(Beginning of AVAILABLE DATA)
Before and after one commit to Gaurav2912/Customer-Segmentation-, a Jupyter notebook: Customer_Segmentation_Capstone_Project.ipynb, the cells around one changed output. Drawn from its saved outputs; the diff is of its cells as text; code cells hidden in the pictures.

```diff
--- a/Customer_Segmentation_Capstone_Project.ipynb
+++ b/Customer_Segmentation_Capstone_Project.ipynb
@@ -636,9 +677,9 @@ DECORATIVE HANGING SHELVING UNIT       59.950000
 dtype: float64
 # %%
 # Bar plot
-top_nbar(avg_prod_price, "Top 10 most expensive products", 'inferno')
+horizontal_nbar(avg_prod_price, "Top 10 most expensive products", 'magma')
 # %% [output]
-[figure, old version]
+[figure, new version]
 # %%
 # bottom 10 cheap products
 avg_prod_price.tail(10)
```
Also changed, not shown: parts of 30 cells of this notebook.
(End of AVAILABLE DATA)
**REQUIREMENT:** An exact restatement of the data above is required.

**EXERCISE RESPONSE:**
Before and after one commit to Gaurav2912/Customer-Segmentation-, a Jupyter notebook: Customer_Segmentation_Capstone_Project.ipynb, the cells around one changed output. Drawn from its saved outputs; the diff is of its cells as text; code cells hidden in the pictures.

```diff
--- a/Customer_Segmentation_Capstone_Project.ipynb
+++ b/Customer_Segmentation_Capstone_Project.ipynb
@@ -636,9 +677,9 @@ DECORATIVE HANGING SHELVING UNIT       59.950000
 dtype: float64
 # %%
 # Bar plot
-top_nbar(avg_prod_price, "Top 10 most expensive products", 'inferno')
+horizontal_nbar(avg_prod_price, "Top 10 most expensive products", 'magma')
 # %% [output]
-[figure, old version]
+[figure, new version]
 # %%
 # bottom 10 cheap products
 avg_prod_price.tail(10)
```
Also changed, not shown: parts of 30 cells of this notebook.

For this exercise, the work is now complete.